GOAL OF THE EXERCISE: Your output should be an exact copy of the records, with no pictures in it.

EXTRACTED DATA:

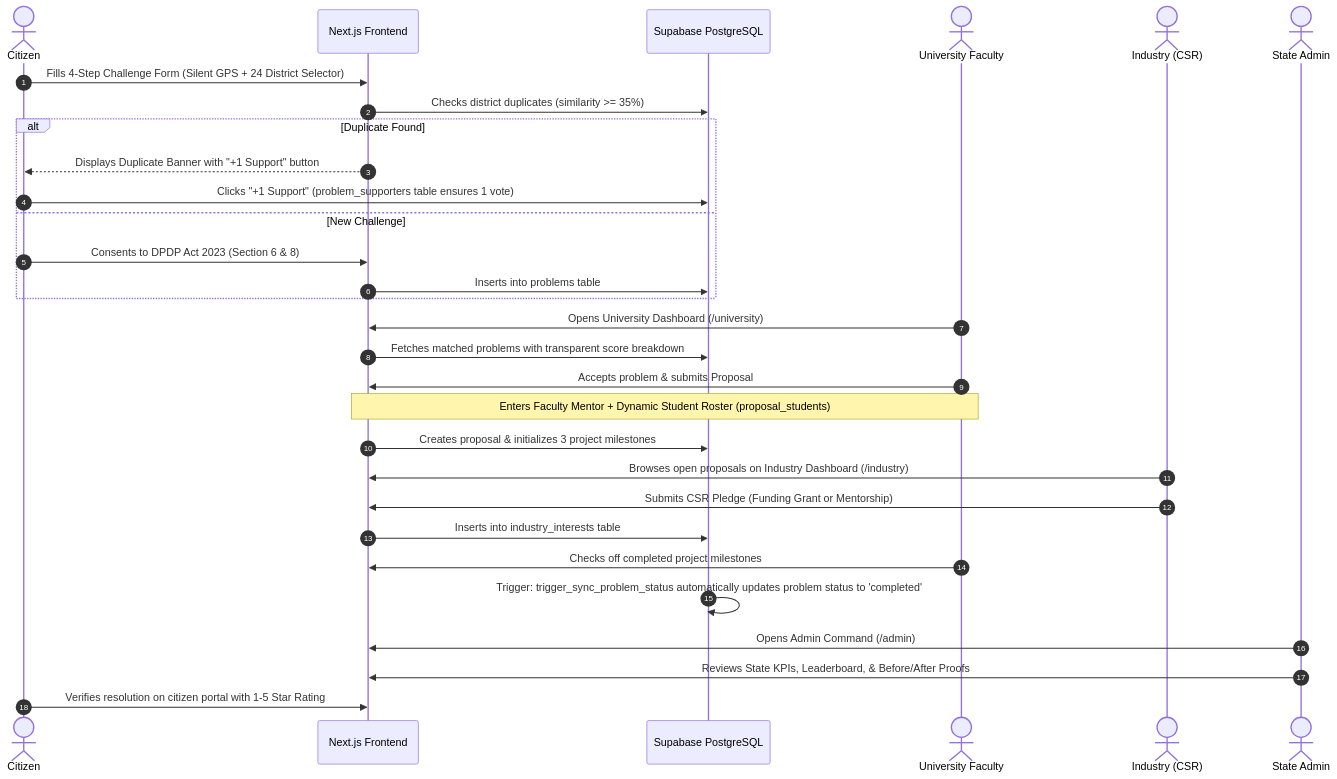
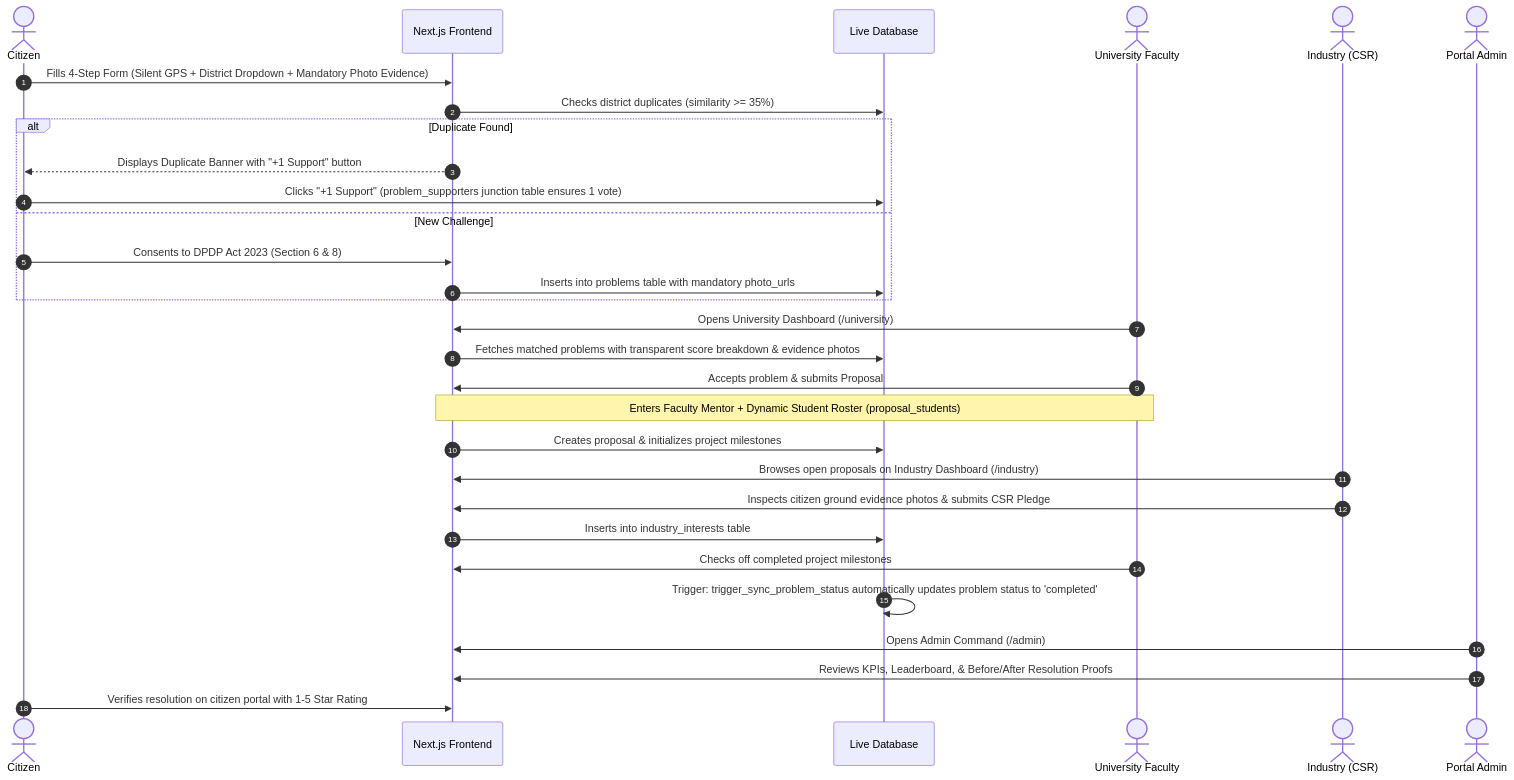
Before and after one commit to codingmastergurkirat/Jharkhand_Project: the diagram in TEAM_GUIDE.md, drawn with Mermaid. The commit also changed other lines of this file and 32 other files, not shown here.

````diff
--- a/TEAM_GUIDE.md
+++ b/TEAM_GUIDE.md
@@ -59,37 +58,37 @@
 ```mermaid
 sequenceDiagram
     autonumber
     actor C as Citizen
     participant FE as Next.js Frontend
-    participant DB as Supabase PostgreSQL
+    participant DB as Live Database
     actor U as University Faculty
     actor I as Industry (CSR)
-    actor A as State Admin
+    actor A as Portal Admin
 
-    C->>FE: Fills 4-Step Challenge Form (Silent GPS + 24 District Selector)
+    C->>FE: Fills 4-Step Form (Silent GPS + District Dropdown + Mandatory Photo Evidence)
     FE->>DB: Checks district duplicates (similarity >= 35%)
     alt Duplicate Found
         FE-->>C: Displays Duplicate Banner with "+1 Support" button
-        C->>DB: Clicks "+1 Support" (problem_supporters table ensures 1 vote)
+        C->>DB: Clicks "+1 Support" (problem_supporters junction table ensures 1 vote)
     else New Challenge
         C->>FE: Consents to DPDP Act 2023 (Section 6 & 8)
-        FE->>DB: Inserts into problems table
+        FE->>DB: Inserts into problems table with mandatory photo_urls
     end
 
     U->>FE: Opens University Dashboard (/university)
-    FE->>DB: Fetches matched problems with transparent score breakdown
+    FE->>DB: Fetches matched problems with transparent score breakdown & evidence photos
     U->>FE: Accepts problem & submits Proposal
     Note over U,FE: Enters Faculty Mentor + Dynamic Student Roster (proposal_students)
-    FE->>DB: Creates proposal & initializes 3 project milestones
+    FE->>DB: Creates proposal & initializes project milestones
 
     I->>FE: Browses open proposals on Industry Dashboard (/industry)
-    I->>FE: Submits CSR Pledge (Funding Grant or Mentorship)
+    I->>FE: Inspects citizen ground evidence photos & submits CSR Pledge
     FE->>DB: Inserts into industry_interests table
 
     U->>FE: Checks off completed project milestones
     DB->>DB: Trigger: trigger_sync_problem_status automatically updates problem status to 'completed'
 
     A->>FE: Opens Admin Command (/admin)
-    A->>FE: Reviews State KPIs, Leaderboard, & Before/After Proofs
+    A->>FE: Reviews KPIs, Leaderboard, & Before/After Resolution Proofs
     C->>FE: Verifies resolution on citizen portal with 1-5 Star Rating
 ```
````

WRITTEN ANSWER:
Before and after one commit to codingmastergurkirat/Jharkhand_Project: the diagram in TEAM_GUIDE.md, drawn with Mermaid. The commit also changed other lines of this file and 32 other files, not shown here.

````diff
--- a/TEAM_GUIDE.md
+++ b/TEAM_GUIDE.md
@@ -59,37 +58,37 @@
 ```mermaid
 sequenceDiagram
     autonumber
     actor C as Citizen
     participant FE as Next.js Frontend
-    participant DB as Supabase PostgreSQL
+    participant DB as Live Database
     actor U as University Faculty
     actor I as Industry (CSR)
-    actor A as State Admin
+    actor A as Portal Admin
 
-    C->>FE: Fills 4-Step Challenge Form (Silent GPS + 24 District Selector)
+    C->>FE: Fills 4-Step Form (Silent GPS + District Dropdown + Mandatory Photo Evidence)
     FE->>DB: Checks district duplicates (similarity >= 35%)
     alt Duplicate Found
         FE-->>C: Displays Duplicate Banner with "+1 Support" button
-        C->>DB: Clicks "+1 Support" (problem_supporters table ensures 1 vote)
+        C->>DB: Clicks "+1 Support" (problem_supporters junction table ensures 1 vote)
     else New Challenge
         C->>FE: Consents to DPDP Act 2023 (Section 6 & 8)
-        FE->>DB: Inserts into problems table
+        FE->>DB: Inserts into problems table with mandatory photo_urls
     end
 
     U->>FE: Opens University Dashboard (/university)
-    FE->>DB: Fetches matched problems with transparent score breakdown
+    FE->>DB: Fetches matched problems with transparent score breakdown & evidence photos
     U->>FE: Accepts problem & submits Proposal
     Note over U,FE: Enters Faculty Mentor + Dynamic Student Roster (proposal_students)
-    FE->>DB: Creates proposal & initializes 3 project milestones
+    FE->>DB: Creates proposal & initializes project milestones
 
     I->>FE: Browses open proposals on Industry Dashboard (/industry)
-    I->>FE: Submits CSR Pledge (Funding Grant or Mentorship)
+    I->>FE: Inspects citizen ground evidence photos & submits CSR Pledge
     FE->>DB: Inserts into industry_interests table
 
     U->>FE: Checks off completed project milestones
     DB->>DB: Trigger: trigger_sync_problem_status automatically updates problem status to 'completed'
 
     A->>FE: Opens Admin Command (/admin)
-    A->>FE: Reviews State KPIs, Leaderboard, & Before/After Proofs
+    A->>FE: Reviews KPIs, Leaderboard, & Before/After Resolution Proofs
     C->>FE: Verifies resolution on citizen portal with 1-5 Star Rating
 ```
````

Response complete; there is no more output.